### [DIRECTIONS]
Set down the full listing below word for word; pictures stay out of the copy.

==== RECORDS TO PROCESS ====

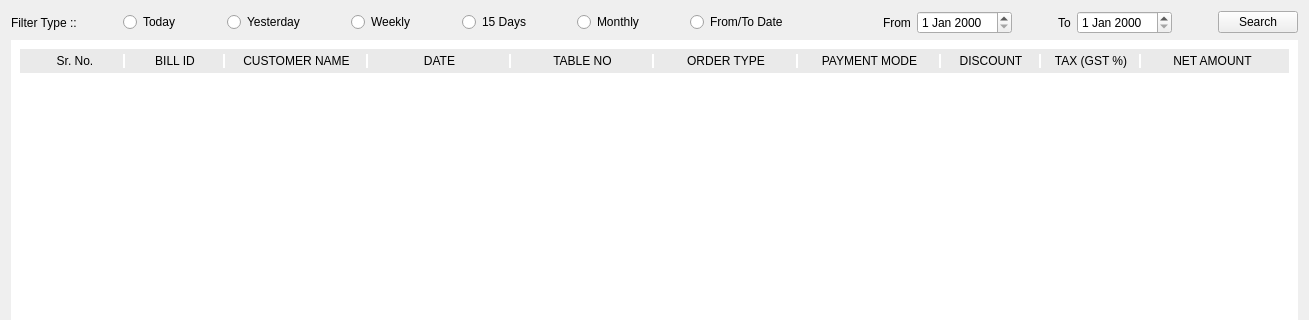
Old version of the form menu/bill_history/billhistorywidget.ui in the repository Anmol-A-jain/Dyner; both pictures show x 0 to 1309 and y 0 to 320 of the 1309 by 784 pixel window.
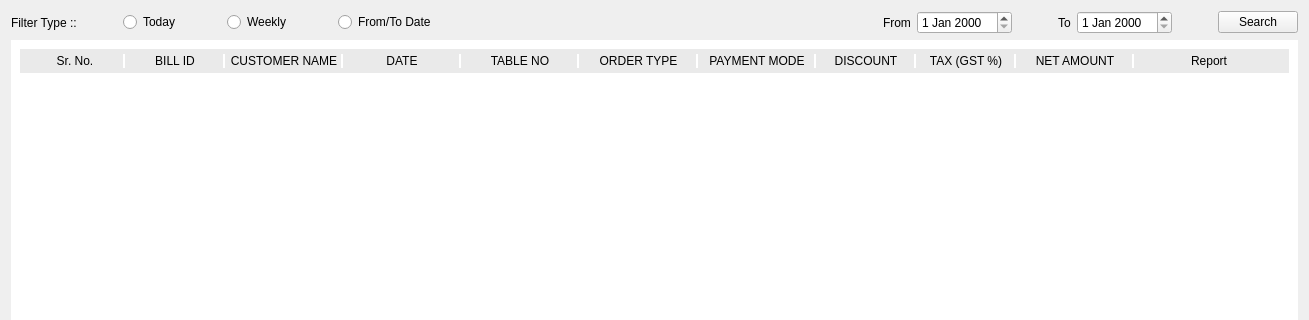
New version of the form.

```diff
--- a/menu/bill_history/billhistorywidget.ui
+++ b/menu/bill_history/billhistorywidget.ui
@@ -56,29 +56,6 @@
            </property>
           </widget>
          </item>
-         <item>
-          <spacer name="horizontalSpacer_4">
-           <property name="orientation">
-            <enum>Qt::Horizontal</enum>
-           </property>
-           <property name="sizeType">
-            <enum>QSizePolicy::Preferred</enum>
-           </property>
-           <property name="sizeHint" stdset="0">
-            <size>
-             <width>40</width>
-             <height>20</height>
-            </size>
-           </property>
-          </spacer>
-         </item>
-         <item>
-          <widget class="QRadioButton" name="rdbYesterday">
-           <property name="text">
-            <string>Yesterday</string>
-           </property>
-          </widget>
-         </item>
          <item>
           <spacer name="horizontalSpacer_5">
            <property name="orientation">
@@ -102,29 +79,6 @@
            </property>
           </widget>
          </item>
-         <item>
-          <spacer name="horizontalSpacer_6">
-           <property name="orientation">
-            <enum>Qt::Horizontal</enum>
-           </property>
-           <property name="sizeType">
-            <enum>QSizePolicy::Preferred</enum>
-           </property>
-           <property name="sizeHint" stdset="0">
-            <size>
-             <width>40</width>
-             <height>20</height>
-            </size>
-           </property>
-          </spacer>
-         </item>
-         <item>
-          <widget class="QRadioButton" name="rdb15Day">
-           <property name="text">
-            <string>15 Days</string>
-           </property>
-          </widget>
-         </item>
          <item>
           <spacer name="horizontalSpacer_2">
            <property name="orientation">
@@ -141,29 +95,6 @@
            </property>
           </spacer>
          </item>
-         <item>
-          <widget class="QRadioButton" name="rdbMonthly">
-           <property name="text">
-            <string>Monthly</string>
-           </property>
-          </widget>
-         </item>
-         <item>
-          <spacer name="horizontalSpacer_3">
-           <property name="orientation">
-            <enum>Qt::Horizontal</enum>
-           </property>
-           <property name="sizeType">
-            <enum>QSizePolicy::Preferred</enum>
-           </property>
-           <property name="sizeHint" stdset="0">
-            <size>
-             <width>40</width>
-             <height>20</height>
-            </size>
-           </property>
-          </spacer>
-         </item>
          <item>
           <widget class="QRadioButton" name="rdbFromToDate">
            <property name="text">
@@ -453,11 +384,37 @@
                <height>16777215</height>
               </size>
              </property>
+             <property name="styleSheet">
+              <string notr="true">border-right:2px solid white;
+</string>
+             </property>
              <property name="text">
               <string>&lt;html&gt;&lt;head/&gt;&lt;body&gt;&lt;p align=&quot;center&quot;&gt;NET AMOUNT&lt;/p&gt;&lt;/body&gt;&lt;/html&gt;</string>
              </property>
             </widget>
            </item>
+           <item>
+            <widget class="QLabel" name="label_6">
+             <property name="minimumSize">
+              <size>
+               <width>150</width>
+               <height>0</height>
+              </size>
+             </property>
+             <property name="maximumSize">
+              <size>
+               <width>100</width>
+               <height>16777215</height>
+              </size>
+             </property>
+             <property name="text">
+              <string>Report</string>
+             </property>
+             <property name="alignment">
+              <set>Qt::AlignCenter</set>
+             </property>
+            </widget>
+           </item>
           </layout>
          </widget>
         </item>
```
Left out of the diff: 5 changed lines with no effect on the pictures.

====

### [WRITTEN REPLY]
Old version of the form menu/bill_history/billhistorywidget.ui in the repository Anmol-A-jain/Dyner; both pictures show x 0 to 1309 and y 0 to 320 of the 1309 by 784 pixel window.
New version of the form.

```diff
--- a/menu/bill_history/billhistorywidget.ui
+++ b/menu/bill_history/billhistorywidget.ui
@@ -56,29 +56,6 @@
            </property>
           </widget>
          </item>
-         <item>
-          <spacer name="horizontalSpacer_4">
-           <property name="orientation">
-            <enum>Qt::Horizontal</enum>
-           </property>
-           <property name="sizeType">
-            <enum>QSizePolicy::Preferred</enum>
-           </property>
-           <property name="sizeHint" stdset="0">
-            <size>
-             <width>40</width>
-             <height>20</height>
-            </size>
-           </property>
-          </spacer>
-         </item>
-         <item>
-          <widget class="QRadioButton" name="rdbYesterday">
-           <property name="text">
-            <string>Yesterday</string>
-           </property>
-          </widget>
-         </item>
          <item>
           <spacer name="horizontalSpacer_5">
            <property name="orientation">
@@ -102,29 +79,6 @@
            </property>
           </widget>
          </item>
-         <item>
-          <spacer name="horizontalSpacer_6">
-           <property name="orientation">
-            <enum>Qt::Horizontal</enum>
-           </property>
-           <property name="sizeType">
-            <enum>QSizePolicy::Preferred</enum>
-           </property>
-           <property name="sizeHint" stdset="0">
-            <size>
-             <width>40</width>
-             <height>20</height>
-            </size>
-           </property>
-          </spacer>
-         </item>
-         <item>
-          <widget class="QRadioButton" name="rdb15Day">
-           <property name="text">
-            <string>15 Days</string>
-           </property>
-          </widget>
-         </item>
          <item>
           <spacer name="horizontalSpacer_2">
            <property name="orientation">
@@ -141,29 +95,6 @@
            </property>
           </spacer>
          </item>
-         <item>
-          <widget class="QRadioButton" name="rdbMonthly">
-           <property name="text">
-            <string>Monthly</string>
-           </property>
-          </widget>
-         </item>
-         <item>
-          <spacer name="horizontalSpacer_3">
-           <property name="orientation">
-            <enum>Qt::Horizontal</enum>
-           </property>
-           <property name="sizeType">
-            <enum>QSizePolicy::Preferred</enum>
-           </property>
-           <property name="sizeHint" stdset="0">
-            <size>
-             <width>40</width>
-             <height>20</height>
-            </size>
-           </property>
-          </spacer>
-         </item>
          <item>
           <widget class="QRadioButton" name="rdbFromToDate">
            <property name="text">
@@ -453,11 +384,37 @@
                <height>16777215</height>
               </size>
              </property>
+             <property name="styleSheet">
+              <string notr="true">border-right:2px solid white;
+</string>
+             </property>
              <property name="text">
               <string>&lt;html&gt;&lt;head/&gt;&lt;body&gt;&lt;p align=&quot;center&quot;&gt;NET AMOUNT&lt;/p&gt;&lt;/body&gt;&lt;/html&gt;</string>
              </property>
             </widget>
            </item>
+           <item>
+            <widget class="QLabel" name="label_6">
+             <property name="minimumSize">
+              <size>
+               <width>150</width>
+               <height>0</height>
+              </size>
+             </property>
+             <property name="maximumSize">
+              <size>
+               <width>100</width>
+               <height>16777215</height>
+              </size>
+             </property>
+             <property name="text">
+              <string>Report</string>
+             </property>
+             <property name="alignment">
+              <set>Qt::AlignCenter</set>
+             </property>
+            </widget>
+           </item>
           </layout>
          </widget>
         </item>
```
Left out of the diff: 5 changed lines with no effect on the pictures.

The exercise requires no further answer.